And so—and then I end, you know, with—back at the camps and looking at how these camps really provided—you know, I actually look at a physical map that was handed out to water protectors who came to the camp. And on that map there was, you know, where to find food, where to find the clinics—right?—and where to find the security, and all the camps that were represented at Standing Rock. And, to me, that provided, you know, a kind of interesting parallel to the world that surrounded the camps, which was 90—you know, some 92 different law enforcement jurisdictions. You had the North Dakota National Guard, the world of cops, the world of the militarized sort of police state. And in the camps themselves you had sort of the primordial sort of beginnings of what a world premised on indigenous justice might look like. And in that world, you know, everyone got free food. There was a place for everyone. You know, the housing, obviously, was transient housing and teepees and things like that, but then also there was health clinics to provide healthcare, alternative forms of healthcare, to everyone. And so, if we look at that, it’s housing, education—all for free, right?—a strong sense of community. And for a short time, there was free education at the camps, right? Those are things that most poor communities in the United States don’t have access to, and especially reservation communities.

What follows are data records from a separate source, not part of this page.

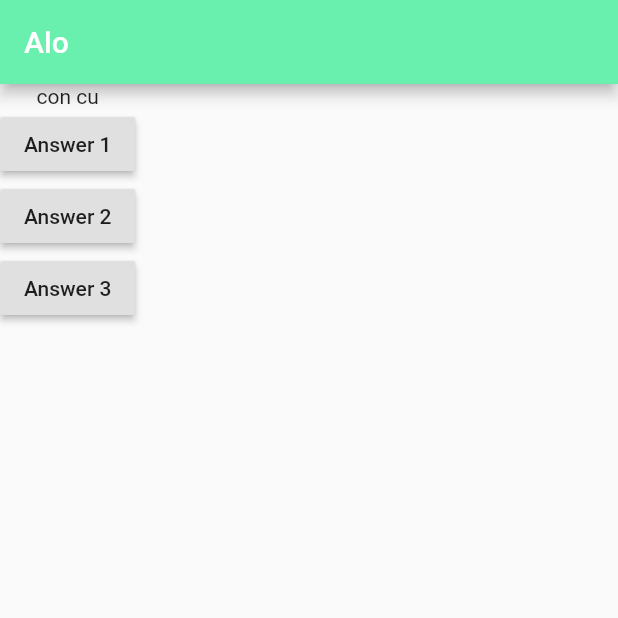
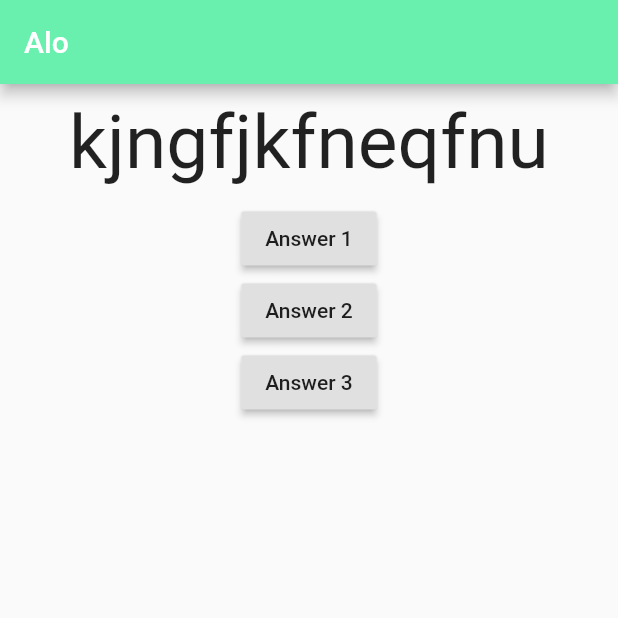
Before and after one commit to vietmy1711/LearnFlutter, a Flutter app: the screen it shows after launch, on a phone screen of 412 x 824 dp, the top half of it. Run offline on Flutter 3.47's test engine with Material 2 defaults, Android fonts, the phone set to English and light mode, and no system bars.

Commit message:
Add question file.

```diff
--- a/first_app/lib/main.dart
+++ b/first_app/lib/main.dart
@@ -1,5 +1,6 @@
 import 'package:flutter/material.dart';
 
+import 'question.dart';
 // void main() {
 //   runApp(MyApp());
 // }
@@ -26,7 +27,11 @@ class _MyAppState extends State<MyApp> {
 
   @override
   Widget build(BuildContext context) {
-    var questions = ["con cu", "con chim", "con cuuuu"];
+    var questions = [
+      "kjngfjkfneqfnu",
+      "con qưeqeqeqe",
+      "qcưcqcqcưc qưeqưeqưewqeqeqeq"
+    ];
     return MaterialApp(
         home: Scaffold(
             appBar: AppBar(
@@ -35,7 +40,7 @@ class _MyAppState extends State<MyApp> {
             ),
             body: Column(
               children: [
-                Text(questions[_index]),
+                Question(questions[_index]),
                 RaisedButton(
                     child: Text("Answer 1"), onPressed: _answerQuestion),
                 RaisedButton(
--- /dev/null
+++ b/first_app/lib/question.dart
@@ -0,0 +1,21 @@
+import 'package:flutter/material.dart';
+
+class Question extends StatelessWidget {
+  final String questionText;
+
+  Question(this.questionText);
+
+  @override
+  Widget build(BuildContext context) {
+    return Container(
+        margin: EdgeInsets.all(10),
+        width: double.infinity,
+        child: Text(
+          questionText,
+          style: TextStyle(
+            fontSize: 50,
+          ),
+          textAlign: TextAlign.center,
+        ));
+  }
+}
```
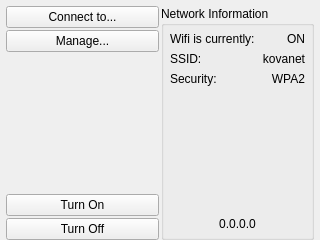
Qt form ui/NetworkSettingsWidget.ui (kipr/botui) before a commit.
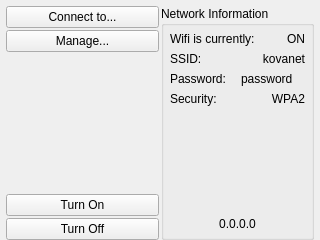
The same form after that commit. Icons and pictures are not drawn.

Commit message: Updating NetworkSettings UI for access ppoint only mode

The edit to the form file:
```diff
--- a/ui/NetworkSettingsWidget.ui
+++ b/ui/NetworkSettingsWidget.ui
@@ -149,6 +149,24 @@
           </item>
          </layout>
         </item>
+        <item>
+         <layout class="QHBoxLayout" name="horizontalLayout_6" stretch="0,0">
+          <item>
+           <widget class="QLabel" name="passwordLabel">
+            <property name="text">
+             <string>Password:</string>
+            </property>
+           </widget>
+          </item>
+          <item>
+           <widget class="QLabel" name="password">
+            <property name="text">
+             <string>password</string>
+            </property>
+           </widget>
+          </item>
+         </layout>
+        </item>
         <item>
          <layout class="QHBoxLayout" name="horizontalLayout_4">
           <item>
```
Left out of the diff: 11 changed lines with no effect on the pictures. The commit also changes 1 other file.
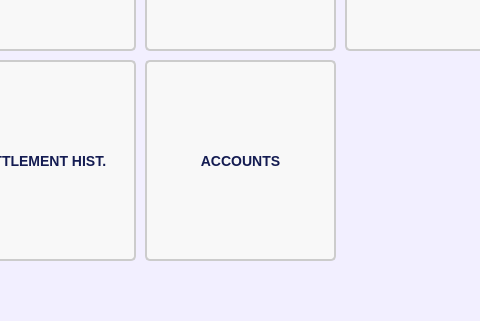
Qt form Resources/UIs/AdminPages/TrashBin/trashbin.ui (Yohhannn/Barangay-Records-Statistics-System) before a commit; both pictures show x 755 to 1235 and y 400 to 721 of the 1350 by 850 pixel window.
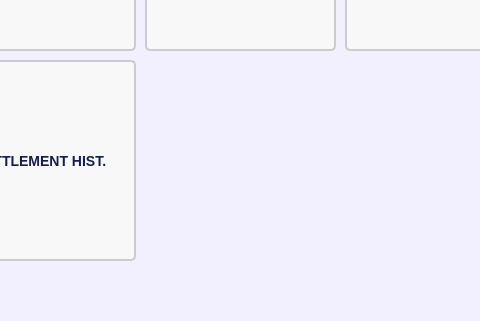
The same form after that commit. Icons and pictures are not drawn.

Commit message: Removed account bin

```diff
--- a/Resources/UIs/AdminPages/TrashBin/trashbin.ui
+++ b/Resources/UIs/AdminPages/TrashBin/trashbin.ui
@@ -1463,65 +1463,6 @@
       <enum>Qt::ToolButtonStyle::ToolButtonTextUnderIcon</enum>
      </property>
     </widget>
-    <widget class="QToolButton" name="trashbin_btn_accounts">
-     <property name="geometry">
-      <rect>
-       <x>630</x>
-       <y>280</y>
-       <width>191</width>
-       <height>201</height>
-      </rect>
-     </property>
-     <property name="font">
-      <font>
-       <family>Arial</family>
-       <pointsize>-1</pointsize>
-       <bold>true</bold>
-      </font>
-     </property>
-     <property name="cursor">
-      <cursorShape>PointingHandCursor</cursorShape>
-     </property>
-     <property name="styleSheet">
-      <string notr="true">#trashbin_btn_accounts {
-    background-color: #f8f8f8;
-    color: #141c52;
-    border-radius: 5px;
-    border: 2px solid #ccc;
-    padding: 25px; /* Adds space inside the button */
-    font-size: 14px; /* Text size */
-    text-align: center; /* Ensures text is centered */
-    qproperty-iconSize: 120px 120px; /* Adjust icon size */
-}
-
-#trashbin_btn_accounts:hover {
-    background-color: #e2e5ff; /* Slightly lighter blue when hovered */
-}
-#trashbin_btn_accounts:pressed {
-    background-color: #c8cbef; /* Darker blue when clicked */
-}
-
-#trashbin_btn_accounts::icon {
-    margin-bottom: 10px; /* Space between the icon and text */
-}</string>
-     </property>
-     <property name="text">
-      <string>ACCOUNTS</string>
-     </property>
-     <property name="icon">
-      <iconset>
-       <normaloff>../../Icons/General_Icons/icon_admin_control.png</normaloff>../../Icons/General_Icons/icon_admin_control.png</iconset>
-     </property>
-     <property name="iconSize">
-      <size>
-       <width>120</width>
-       <height>120</height>
-      </size>
-     </property>
-     <property name="toolButtonStyle">
-      <enum>Qt::ToolButtonStyle::ToolButtonTextUnderIcon</enum>
-     </property>
-    </widget>
    </widget>
    <widget class="QFrame" name="table_titleFrameStatistics">
     <property name="geometry">
```
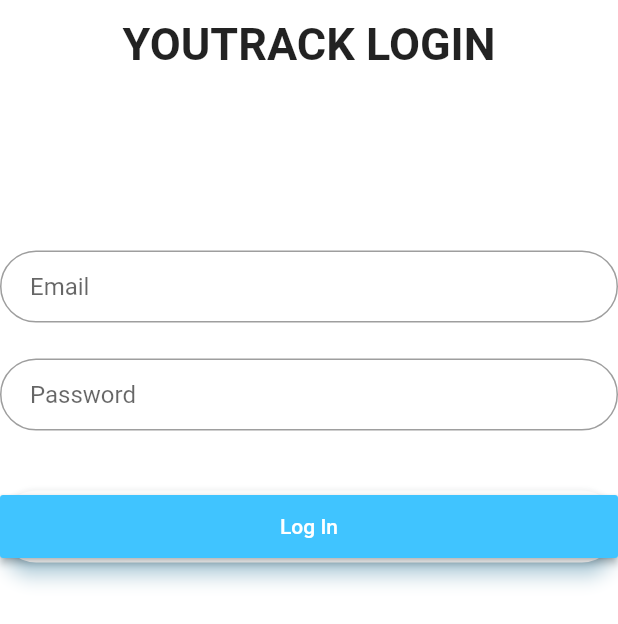
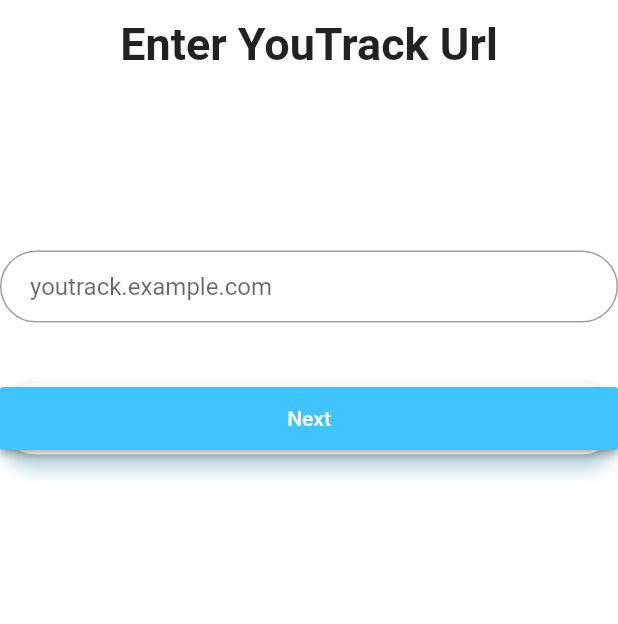
Before and after one commit to robert197/youtrack_timer, a Flutter app: the screen it shows after launch, on a phone screen of 412 x 824 dp. Shown: the top 624 px of the screen. Run offline on Flutter 3.47's test engine with Material 2 defaults, Android fonts, the phone set to English and light mode, and no system bars.

Commit message:
introduce new page to choose yt instance

```diff
--- /dev/null
+++ b/lib/choose_instance_page.dart
@@ -0,0 +1,65 @@
+import 'package:flutter/material.dart';
+import 'login_page.dart';
+
+class ChooseInstancePage extends StatefulWidget {
+  static String tag = 'choose-instance-page';
+
+  @override
+  State<StatefulWidget> createState() => new _ChooseInstancePageState();
+}
+
+class _ChooseInstancePageState extends State<ChooseInstancePage> {
+  @override
+  Widget build(BuildContext context) {
+
+    final text = new Center(
+      child: new Text('Enter YouTrack Url',
+        style: new TextStyle(fontSize: 30.0, fontWeight: FontWeight.w700)
+      ),
+    );
+
+    final url = new TextFormField(
+      keyboardType: TextInputType.url,
+      autofocus: false,
+      decoration: new InputDecoration(
+        hintText: 'youtrack.example.com',
+        contentPadding: new EdgeInsets.fromLTRB(20.0, 10.0, 20.0, 10.0),
+        border: new OutlineInputBorder(borderRadius: new BorderRadius.circular(32.0)),
+      ),
+    );
+
+    final chooseInstanceButton = new Padding(
+      padding: new EdgeInsets.symmetric(vertical: 16.0),
+      child: new Material(
+        borderRadius: new BorderRadius.circular(30.0),
+        shadowColor: Colors.lightBlueAccent.shade100,
+        elevation: 5.0,
+        child: new MaterialButton(
+          minWidth: 200.0,
+          height: 42.0,
+          color: Colors.lightBlueAccent,
+          child: new Text('Next', style: new TextStyle(color: Colors.white),),
+          onPressed: () {
+            Navigator.of(context).pushNamed(LoginPage.tag);
+          }
+        ),
+      ),
+    );
+
+    return new Scaffold(
+      backgroundColor: Colors.white,
+      body: new Center(
+        child: new ListView(
+          children: <Widget>[
+            new SizedBox(height: 12.0,),
+            text,
+            new SizedBox(height: 120.0,),
+            url,
+            new SizedBox(height: 24.0,),
+            chooseInstanceButton
+          ]
+        ),
+      ),
+    );
+  }
+}
--- a/lib/main.dart
+++ b/lib/main.dart
@@ -2,12 +2,14 @@ import "package:flutter/material.dart";
 import "login_page.dart";
 import "project_list_page.dart";
 import "choose_ticket_page.dart";
+import "choose_instance_page.dart";
 
 void main() => runApp(new MyApp());
 
 class MyApp extends StatelessWidget {
   // This widget is the root of your application.
   final routes = <String, WidgetBuilder> {
+    ChooseInstancePage.tag: (context) => new ChooseInstancePage(),
     LoginPage.tag: (context) => new LoginPage(),
     ProjectListPage.tag: (context) => new ProjectListPage(),
     ChooseTicketPage.tag: (context) => new ChooseTicketPage()
@@ -20,7 +22,7 @@ class MyApp extends StatelessWidget {
       theme: new ThemeData(
         primarySwatch: Colors.blue,
       ),
-      home: new LoginPage(),
+      home: new ChooseInstancePage(),
       routes: routes,
     );
   }
```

But given the opportunity to create a new world in that camp, centered on indigenous justice and treaty rights, society organized itself according to need and not to profit. And so, where there was, you know, the world of settlers, settler colonialism, that surrounded us, there was the world of indigenous justice that existed for a brief moment in time. And in that world, instead of doing to settler society what they did to us—genociding, removing, excluding—there’s a capaciousness to indigenous resistance movements that welcomes in nonindigenous peoples into our struggle, because that’s our primary strength, is one of relationality, one of making kin, right?
AMY GOODMAN: Nick Estes, assistant professor of American studies at the University of New Mexico, author of the new book Our History Is the Future: Standing Rock Versus the Dakota Access Pipeline, and the Long Tradition of Indigenous Resistance. He’s co-founder of the indigenous resistance group The Red Nation and a citizen of the Lower Brule Sioux Tribe.
To see Part 1 of our conversation, go to democracynow.org. I’m Amy Goodman. Thanks so much for joining us.